* [ACTIVITY]
Your job is to retype all of the data word for word, leaving every image out.

* [SUPPLIED MATERIAL]
+++++
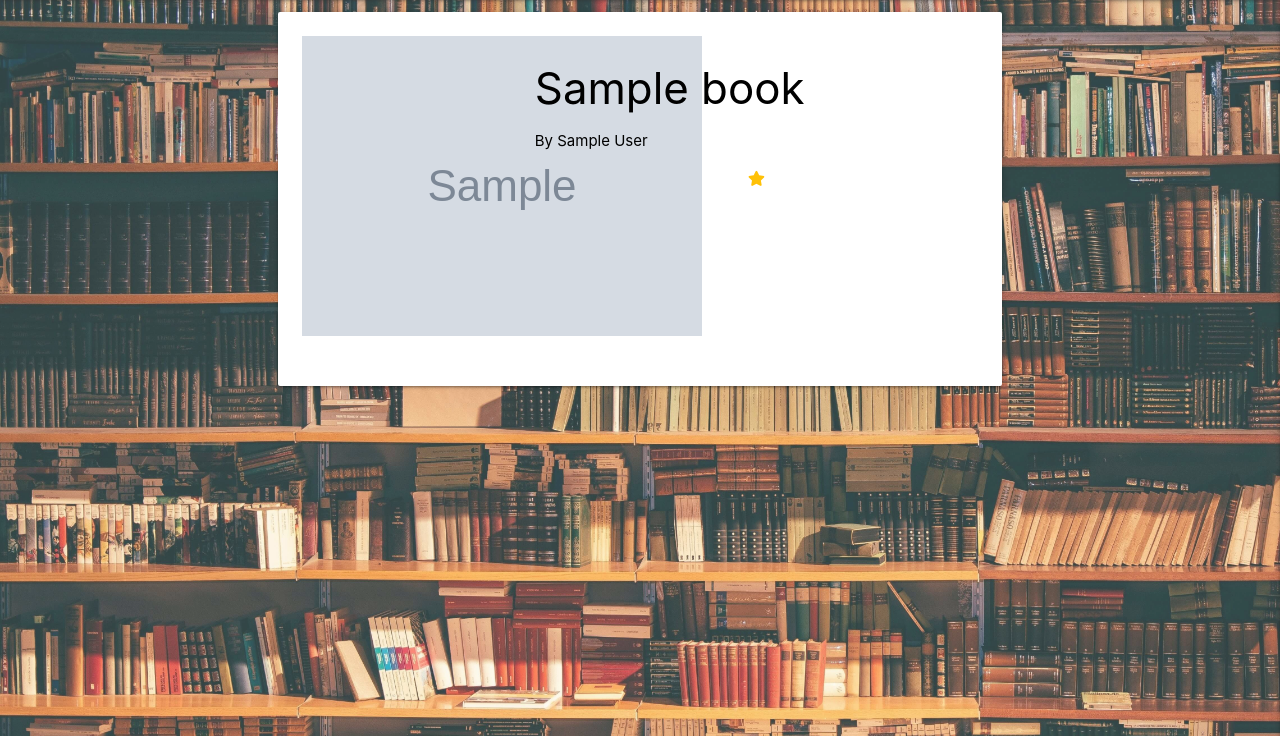
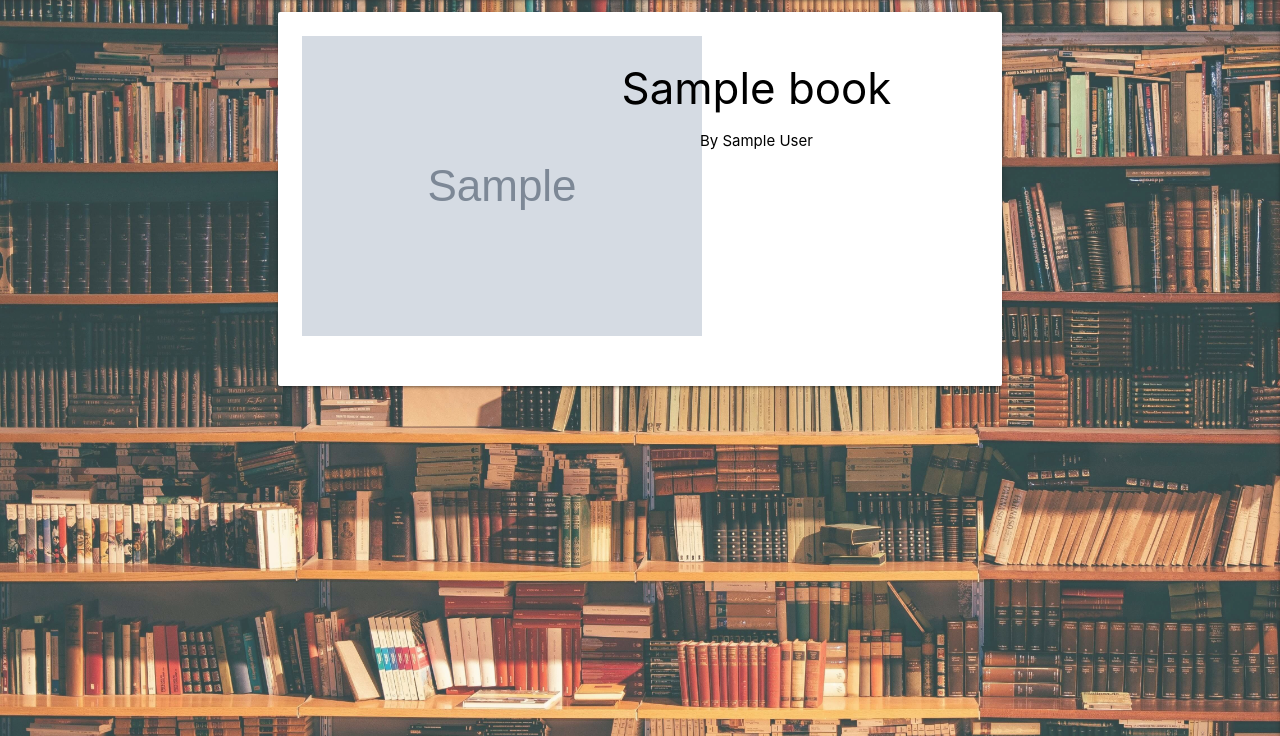
Before and after one commit to RobKnowles248/book-club, a Flask app: page / in a window 1280 px wide. Shown: the part 64-800 px from the top of the page. Run offline with Flask 2, Linux system fonts and the light colour scheme; grey boxes marked "Sample" are stand-in pictures; a database or web service that is not in the repository returns one stand-in record (values such as "Sample title"); some libraries are stand-ins or nearby versions.

Commit message:
Add average score stars to index.html

```diff
--- a/templates/index.html
+++ b/templates/index.html
@@ -6,16 +6,38 @@
                 <a href="{{ url_for('book_page', book_id=book._id) }}">
                     <div class="card-panel">
                         <div class="row">
-                            <div class="col s4">
+                            <!-- book image -->
+                            <div class="col s12 m4">
                                 <img src="{{ book.img_url }}" alt="Cover of {{ book.book_name }}">
                             </div>
-                            <div class="col s8">
+                            <div class="col s12 m8 center-align">
+                                <!-- book name and author -->
                                 <h3>{{ book.book_name }}</h3>
                                 <p>By {{ book.author }}</p>
-                            </div>
-                            <div class="star-score center-align">
-                                <i class="fas fa-star amber-text"></i>
-                                <!-- will put an average star score here -->
+                                <!-- book average score -->
+                                <div class="star-score">
+                                    {% if book.average_score == 1 %}
+                                        <i class="fas fa-star amber-text"></i>
+                                    {% elif book.average_score == 2 %}
+                                        <i class="fas fa-star amber-text"></i>
+                                        <i class="fas fa-star amber-text"></i>
+                                    {% elif book.average_score == 3 %}
+                                        <i class="fas fa-star amber-text"></i>
+                                        <i class="fas fa-star amber-text"></i>
+                                        <i class="fas fa-star amber-text"></i>
+                                    {% elif book.average_score == 4 %}
+                                        <i class="fas fa-star amber-text"></i>
+                                        <i class="fas fa-star amber-text"></i>
+                                        <i class="fas fa-star amber-text"></i>
+                                        <i class="fas fa-star amber-text"></i>
+                                    {% elif book.average_score == 5 %}
+                                        <i class="fas fa-star amber-text"></i>
+                                        <i class="fas fa-star amber-text"></i>
+                                        <i class="fas fa-star amber-text"></i>
+                                        <i class="fas fa-star amber-text"></i>
+                                        <i class="fas fa-star amber-text"></i>
+                                    {% endif %}
+                                </div>
                             </div>
                         </div>
                     </div>
```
+++++
* [RESULT]
Before and after one commit to RobKnowles248/book-club, a Flask app: page / in a window 1280 px wide. Shown: the part 64-800 px from the top of the page. Run offline with Flask 2, Linux system fonts and the light colour scheme; grey boxes marked "Sample" are stand-in pictures; a database or web service that is not in the repository returns one stand-in record (values such as "Sample title"); some libraries are stand-ins or nearby versions.

Commit message:
Add average score stars to index.html

```diff
--- a/templates/index.html
+++ b/templates/index.html
@@ -6,16 +6,38 @@
                 <a href="{{ url_for('book_page', book_id=book._id) }}">
                     <div class="card-panel">
                         <div class="row">
-                            <div class="col s4">
+                            <!-- book image -->
+                            <div class="col s12 m4">
                                 <img src="{{ book.img_url }}" alt="Cover of {{ book.book_name }}">
                             </div>
-                            <div class="col s8">
+                            <div class="col s12 m8 center-align">
+                                <!-- book name and author -->
                                 <h3>{{ book.book_name }}</h3>
                                 <p>By {{ book.author }}</p>
-                            </div>
-                            <div class="star-score center-align">
-                                <i class="fas fa-star amber-text"></i>
-                                <!-- will put an average star score here -->
+                                <!-- book average score -->
+                                <div class="star-score">
+                                    {% if book.average_score == 1 %}
+                                        <i class="fas fa-star amber-text"></i>
+                                    {% elif book.average_score == 2 %}
+                                        <i class="fas fa-star amber-text"></i>
+                                        <i class="fas fa-star amber-text"></i>
+                                    {% elif book.average_score == 3 %}
+                                        <i class="fas fa-star amber-text"></i>
+                                        <i class="fas fa-star amber-text"></i>
+                                        <i class="fas fa-star amber-text"></i>
+                                    {% elif book.average_score == 4 %}
+                                        <i class="fas fa-star amber-text"></i>
+                                        <i class="fas fa-star amber-text"></i>
+                                        <i class="fas fa-star amber-text"></i>
+                                        <i class="fas fa-star amber-text"></i>
+                                    {% elif book.average_score == 5 %}
+                                        <i class="fas fa-star amber-text"></i>
+                                        <i class="fas fa-star amber-text"></i>
+                                        <i class="fas fa-star amber-text"></i>
+                                        <i class="fas fa-star amber-text"></i>
+                                        <i class="fas fa-star amber-text"></i>
+                                    {% endif %}
+                                </div>
                             </div>
                         </div>
                     </div>
```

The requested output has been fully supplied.